GIVEN RECORDS.
=-=-=-=-=

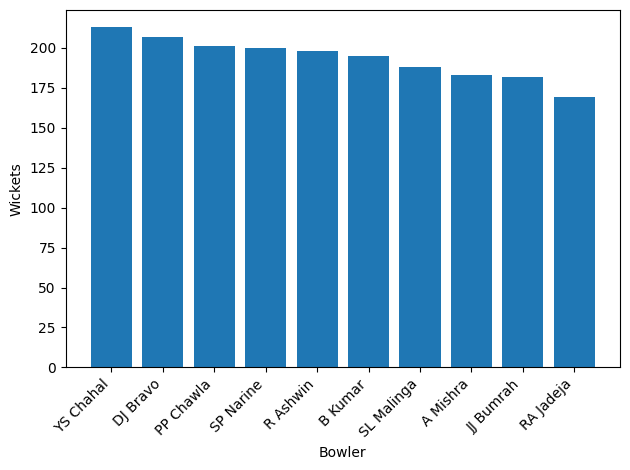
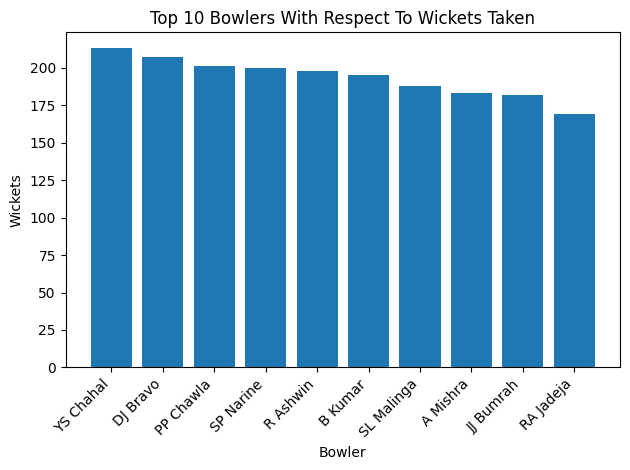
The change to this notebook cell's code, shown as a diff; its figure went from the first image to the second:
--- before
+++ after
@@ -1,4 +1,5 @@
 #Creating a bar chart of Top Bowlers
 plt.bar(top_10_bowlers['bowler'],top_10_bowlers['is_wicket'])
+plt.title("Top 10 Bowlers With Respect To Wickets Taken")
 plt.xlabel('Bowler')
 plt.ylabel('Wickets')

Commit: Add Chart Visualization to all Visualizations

=-=-=-=-=

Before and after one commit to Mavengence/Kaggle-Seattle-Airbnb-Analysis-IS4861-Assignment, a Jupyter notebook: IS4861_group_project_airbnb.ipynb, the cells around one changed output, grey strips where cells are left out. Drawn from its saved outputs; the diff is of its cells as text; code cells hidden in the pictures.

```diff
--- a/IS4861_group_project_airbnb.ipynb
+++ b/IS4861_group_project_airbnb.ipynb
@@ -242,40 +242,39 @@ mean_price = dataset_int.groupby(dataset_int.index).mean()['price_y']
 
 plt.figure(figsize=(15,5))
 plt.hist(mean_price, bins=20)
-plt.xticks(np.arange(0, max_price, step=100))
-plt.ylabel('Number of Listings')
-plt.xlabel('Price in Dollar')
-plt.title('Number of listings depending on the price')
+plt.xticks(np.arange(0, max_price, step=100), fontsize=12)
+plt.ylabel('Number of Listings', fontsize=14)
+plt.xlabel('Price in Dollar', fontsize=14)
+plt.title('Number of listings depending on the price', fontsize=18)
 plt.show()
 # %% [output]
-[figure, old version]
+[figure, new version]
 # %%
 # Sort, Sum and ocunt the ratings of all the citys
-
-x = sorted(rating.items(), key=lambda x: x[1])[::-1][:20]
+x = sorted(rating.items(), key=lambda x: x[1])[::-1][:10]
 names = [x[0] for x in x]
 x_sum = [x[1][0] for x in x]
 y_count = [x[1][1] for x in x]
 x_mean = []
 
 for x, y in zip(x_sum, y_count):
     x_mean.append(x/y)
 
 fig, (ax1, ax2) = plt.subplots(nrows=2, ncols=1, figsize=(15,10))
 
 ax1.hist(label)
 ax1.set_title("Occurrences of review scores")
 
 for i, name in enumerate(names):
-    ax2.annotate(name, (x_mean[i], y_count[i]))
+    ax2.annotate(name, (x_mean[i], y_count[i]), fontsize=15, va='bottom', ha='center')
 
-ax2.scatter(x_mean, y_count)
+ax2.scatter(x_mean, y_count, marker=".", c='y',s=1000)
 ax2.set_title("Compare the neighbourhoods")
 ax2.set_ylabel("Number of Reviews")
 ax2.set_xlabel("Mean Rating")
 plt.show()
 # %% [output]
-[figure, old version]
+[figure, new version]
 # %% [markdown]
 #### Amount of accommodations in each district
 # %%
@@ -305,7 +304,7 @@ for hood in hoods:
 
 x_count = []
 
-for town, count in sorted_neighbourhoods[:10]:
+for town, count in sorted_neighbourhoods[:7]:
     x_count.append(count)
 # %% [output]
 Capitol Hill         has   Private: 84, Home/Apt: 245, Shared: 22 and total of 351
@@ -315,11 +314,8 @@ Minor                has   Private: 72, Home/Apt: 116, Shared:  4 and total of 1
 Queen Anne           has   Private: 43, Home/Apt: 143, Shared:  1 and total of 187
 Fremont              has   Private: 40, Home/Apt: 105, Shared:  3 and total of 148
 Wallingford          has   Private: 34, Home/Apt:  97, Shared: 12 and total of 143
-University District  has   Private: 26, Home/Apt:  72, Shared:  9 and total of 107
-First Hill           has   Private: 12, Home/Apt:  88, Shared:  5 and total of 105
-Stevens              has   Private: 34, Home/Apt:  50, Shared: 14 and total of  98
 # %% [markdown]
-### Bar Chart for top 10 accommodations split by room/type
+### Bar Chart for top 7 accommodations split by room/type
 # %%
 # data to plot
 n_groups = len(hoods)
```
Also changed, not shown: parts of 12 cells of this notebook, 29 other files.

=-=-=-=-=

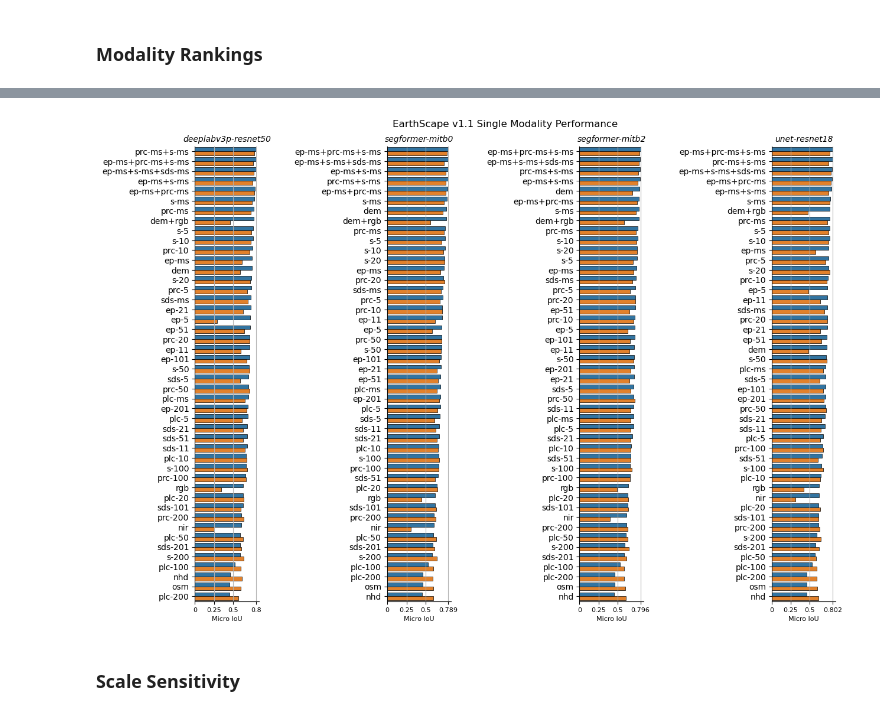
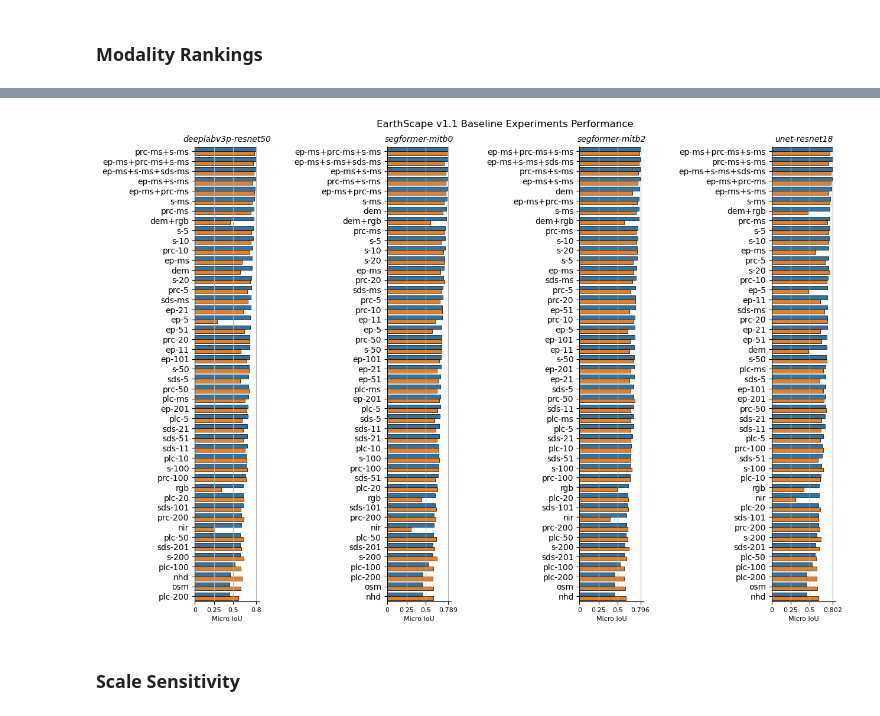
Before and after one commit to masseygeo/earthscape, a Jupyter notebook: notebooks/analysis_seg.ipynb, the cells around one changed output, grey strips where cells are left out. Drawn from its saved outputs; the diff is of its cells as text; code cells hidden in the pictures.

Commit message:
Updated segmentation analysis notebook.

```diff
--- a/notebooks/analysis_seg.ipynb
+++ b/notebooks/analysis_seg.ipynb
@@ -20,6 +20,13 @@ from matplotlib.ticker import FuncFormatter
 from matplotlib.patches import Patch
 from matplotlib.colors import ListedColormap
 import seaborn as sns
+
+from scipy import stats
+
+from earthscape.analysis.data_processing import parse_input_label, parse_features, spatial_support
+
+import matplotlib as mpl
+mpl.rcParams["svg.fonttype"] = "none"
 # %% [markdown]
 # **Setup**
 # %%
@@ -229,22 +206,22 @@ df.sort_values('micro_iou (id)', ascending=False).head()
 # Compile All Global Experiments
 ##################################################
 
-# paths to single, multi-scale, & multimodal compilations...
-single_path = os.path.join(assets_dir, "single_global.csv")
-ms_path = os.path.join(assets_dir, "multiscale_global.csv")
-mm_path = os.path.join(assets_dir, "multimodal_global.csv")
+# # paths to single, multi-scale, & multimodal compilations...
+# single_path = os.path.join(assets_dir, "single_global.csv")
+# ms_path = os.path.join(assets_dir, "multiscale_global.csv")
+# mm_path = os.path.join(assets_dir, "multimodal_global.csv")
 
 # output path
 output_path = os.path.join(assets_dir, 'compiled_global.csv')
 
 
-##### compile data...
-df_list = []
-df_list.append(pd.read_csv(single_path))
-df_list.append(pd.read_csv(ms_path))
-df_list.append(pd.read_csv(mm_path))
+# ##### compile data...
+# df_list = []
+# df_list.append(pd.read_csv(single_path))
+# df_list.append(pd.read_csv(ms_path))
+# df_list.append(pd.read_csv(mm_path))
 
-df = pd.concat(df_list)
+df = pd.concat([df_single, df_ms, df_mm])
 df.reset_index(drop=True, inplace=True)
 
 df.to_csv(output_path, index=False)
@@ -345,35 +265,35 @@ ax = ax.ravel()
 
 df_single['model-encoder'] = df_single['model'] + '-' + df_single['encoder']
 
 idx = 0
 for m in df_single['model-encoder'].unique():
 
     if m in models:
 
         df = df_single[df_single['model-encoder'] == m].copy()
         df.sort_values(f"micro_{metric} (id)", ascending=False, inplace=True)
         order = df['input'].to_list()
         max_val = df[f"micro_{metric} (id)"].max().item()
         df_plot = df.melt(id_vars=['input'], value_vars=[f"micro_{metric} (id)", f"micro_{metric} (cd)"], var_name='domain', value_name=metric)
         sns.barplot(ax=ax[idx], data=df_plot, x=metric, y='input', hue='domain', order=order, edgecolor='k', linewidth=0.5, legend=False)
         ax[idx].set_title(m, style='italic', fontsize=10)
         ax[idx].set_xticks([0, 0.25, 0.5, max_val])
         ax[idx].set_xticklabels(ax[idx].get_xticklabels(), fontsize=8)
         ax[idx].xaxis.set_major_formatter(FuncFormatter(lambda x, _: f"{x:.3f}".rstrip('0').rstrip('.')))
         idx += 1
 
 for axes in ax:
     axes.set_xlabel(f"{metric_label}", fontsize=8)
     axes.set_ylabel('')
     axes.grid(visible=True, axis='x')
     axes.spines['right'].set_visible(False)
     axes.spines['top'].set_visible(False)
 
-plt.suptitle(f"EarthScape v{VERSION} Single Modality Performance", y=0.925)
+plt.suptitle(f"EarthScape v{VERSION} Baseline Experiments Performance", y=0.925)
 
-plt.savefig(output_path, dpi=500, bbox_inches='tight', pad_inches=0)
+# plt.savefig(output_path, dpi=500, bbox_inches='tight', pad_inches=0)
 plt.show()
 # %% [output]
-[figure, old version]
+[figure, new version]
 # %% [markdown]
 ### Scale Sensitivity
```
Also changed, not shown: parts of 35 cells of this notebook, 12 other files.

=-=-=-=-=

TASK OBJECTIVE. Return every line of the data above in which "matplotlib" appears.

RESPONSE.
@@ -20,6 +20,13 @@ from matplotlib.ticker import FuncFormatter
 from matplotlib.patches import Patch
 from matplotlib.colors import ListedColormap
+import matplotlib as mpl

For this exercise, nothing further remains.